By NEAL WAGNER / City Editor
Rows of vehicles lined up near the entrance of the Verizon Wireless Music Center parking lot Oct. 26, but the motorists weren’t there to see a concert or attend a conference.
Throughout the morning, dozens of employees from the Shelby County Health Department, the Alabama Department of Public Health and several other local and state agencies manned the parking lot as they administered flu immunizations to patients in their cars.
High winds and dark skies didn’t deter the Health Department from immunizing more than 365 patients from about 8-11:15 a.m. Although the clinic was scheduled to last until 6 p.m., inclement weather forced the event to end at 2 p.m.
“We were hoping to do about 1,000 today, but God is in control of the weather,” said Shelby County Health Department Immunization Manager Karen Bush. “But the weather hasn’t been extremely bad or cold today. It’s gone extremely well so far.”
The clinic involved Jefferson State Community College, the Pelham Fire and Police departments, the Pelham Civic Complex, the Shelby County Community Management Response Team, the Shelby County Emergency Management Agency, the Shelby County Red Cross, the Verizon Wireless Music Center, Wallace State Community College and several branches of the county’s government.
As motorists entered the parking lot, Health Department representatives gave each car an immunization form, which the patients filled out while waiting in line.
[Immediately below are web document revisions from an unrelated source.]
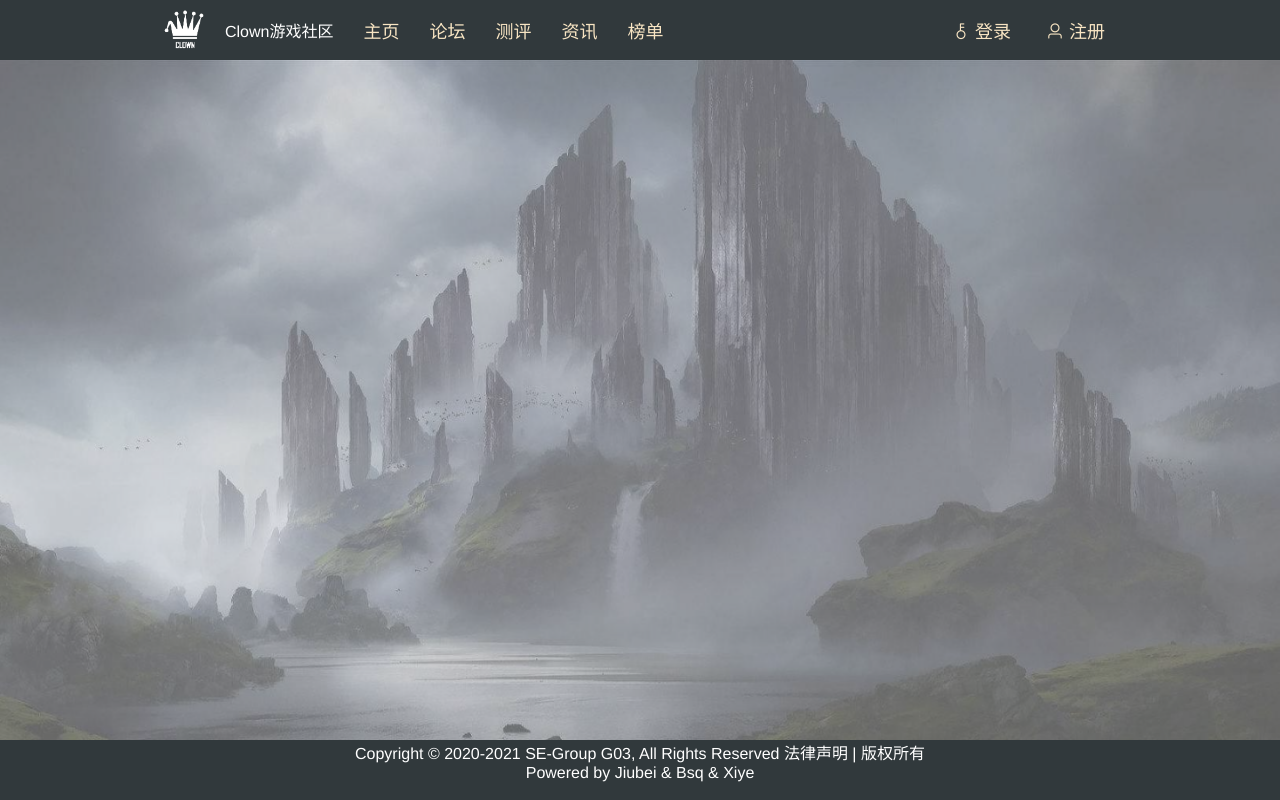
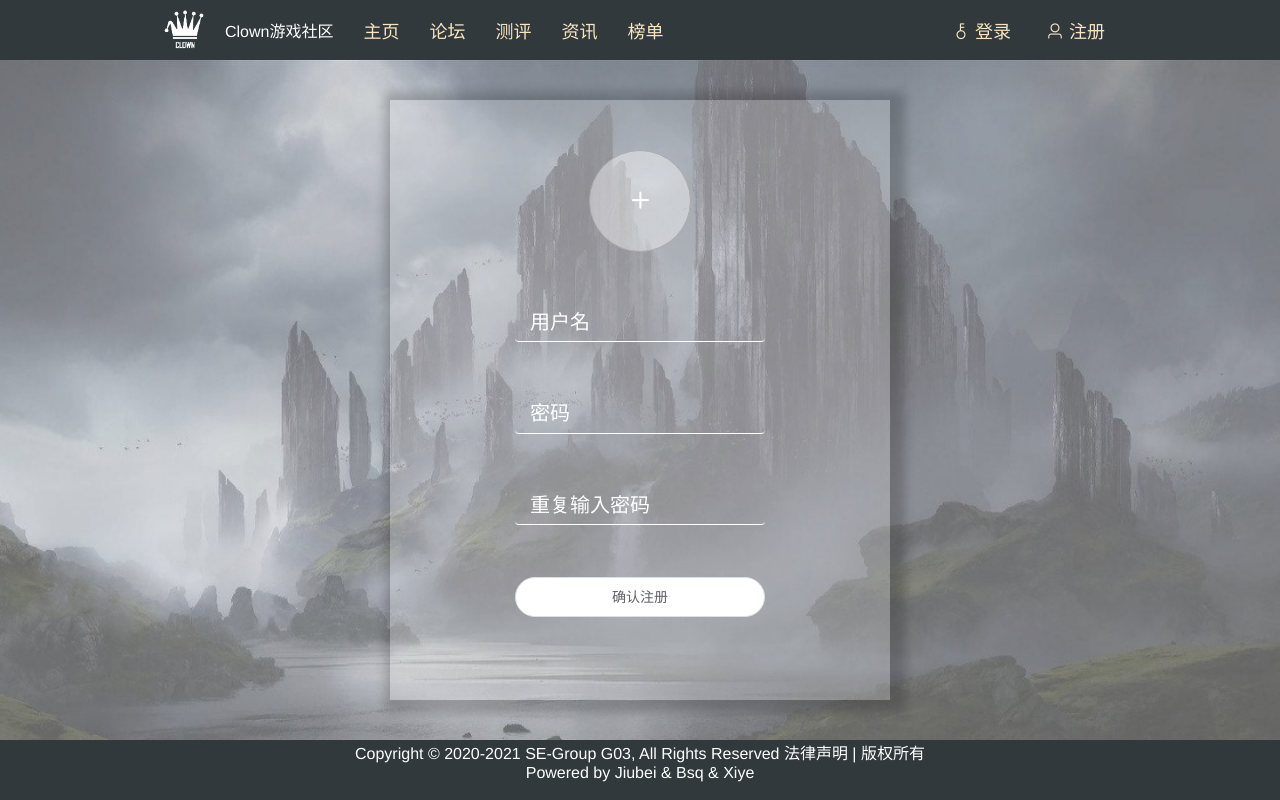
Before and after one commit to Jiubei0408/clown-frontend, a Vue app: page /#/register in a window 1280 px wide. Built offline with nearby package versions, Linux system fonts and the light colour scheme.

Commit message:
完成注册界面的设计

```diff
--- a/src/components/page/register-page.vue
+++ b/src/components/page/register-page.vue
@@ -3,6 +3,36 @@
       class="fill-background"
       style="width: 100%; height: 100%;"
       :style="{'background-image': `url(${background_image}`}">
+    <div class="center register-box">
+      <div class="horizontal-center register-form-wrapper" style="width: 50%">
+        <div class="add-avatar horizontal-center"
+             style="margin-bottom: 50px">
+          <i class="el-icon-plus vertical-center"
+             style="color: white; font-size: 20px; font-weight: bolder"/>
+        </div>
+        <el-form>
+          <el-form-item>
+            <el-input
+                auto-complete="new-password"
+                placeholder="用户名"
+                v-model="registerForm.username"></el-input>
+          </el-form-item>
+          <el-form-item>
+            <el-input
+                auto-complete="new-password"
+                placeholder="密码"
+                v-model="registerForm.password"></el-input>
+          </el-form-item>
+          <el-form-item>
+            <el-input
+                auto-complete="new-password"
+                placeholder="重复输入密码"
+                v-model="registerForm.repeat"></el-input>
+          </el-form-item>
+          <el-button style="width: 100%; border-radius: 20px" plain>确认注册</el-button>
+        </el-form>
+      </div>
+    </div>
   </div>
 </template>
 
@@ -11,12 +41,56 @@ export default {
   name: "register-page",
   data() {
     return {
-      background_image: require("@/assets/register-background.png")
+      background_image: require("@/assets/register-background.png"),
+      registerForm: {
+        username: '',
+        password: '',
+        repeat: ''
+      },
     }
   }
 }
 </script>
 
 <style scoped>
+.register-box {
+  width: 500px;
+  height: 600px;
+  border: #bbbbbb;
+  background-color: #eeeeee33;
+  box-shadow: #00000033 5px 2px 10px 10px;
+}
 
+.register-form-wrapper {
+  padding-top: 50px;
+}
+
+.register-form-wrapper *:not(i) {
+  margin-bottom: 25px;
+}
+
+.add-avatar {
+  width: 100px;
+  height: 100px;
+  background-color: #ffffff66;
+  border: #aaaaaa 1px solid;
+  border-radius: 50%;
+  cursor: pointer;
+}
+
+/deep/ .el-input__inner {
+  background-color: transparent;
+  border: none;
+  color: white;
+  border-bottom: white 1px solid;
+  font-size: 20px;
+}
+
+/deep/ .el-input__inner:focus {
+  border-bottom: white 3px solid;
+}
+
+/deep/ input::placeholder {
+  color: white;
+}
 </style>
```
At the next station, the Health Department collected and reviewed the information to ensure the patient was able to receive the vaccination. For those who didn’t have an insurance or Medicare or Medicaid card, the department charged $5 for the shot.
“But if a person couldn’t pay, we wouldn’t turn them away,” said Shelby County Health Department Emergency Preparedness Coordinator John Hooper.
At the third stop, Health Department officials administered the flu shots while the patients were still in their cars. The final station allowed the motorists to learn more about the Health Department’s offerings.
The entire process took about six minutes from the time the patients entered the parking lot, Bush said.
“If you actually come to the Health Department, that immunization process can take 30 to 45 minutes at the very least,” Bush said. “It would easily take us weeks to see the number of people we have already seen today.”
The drive-through idea came from similar events hosted by the Calhoun County Health Department, and allowed the participants to conveniently and quickly get their yearly flu shots, Bush said.
“Calhoun County has done it a couple of times, and it worked well for them, so we decided to give it a try,” Bush said. “We haven’t had any traffic jams, and there hasn’t been any major accidents. It’s been going very well.”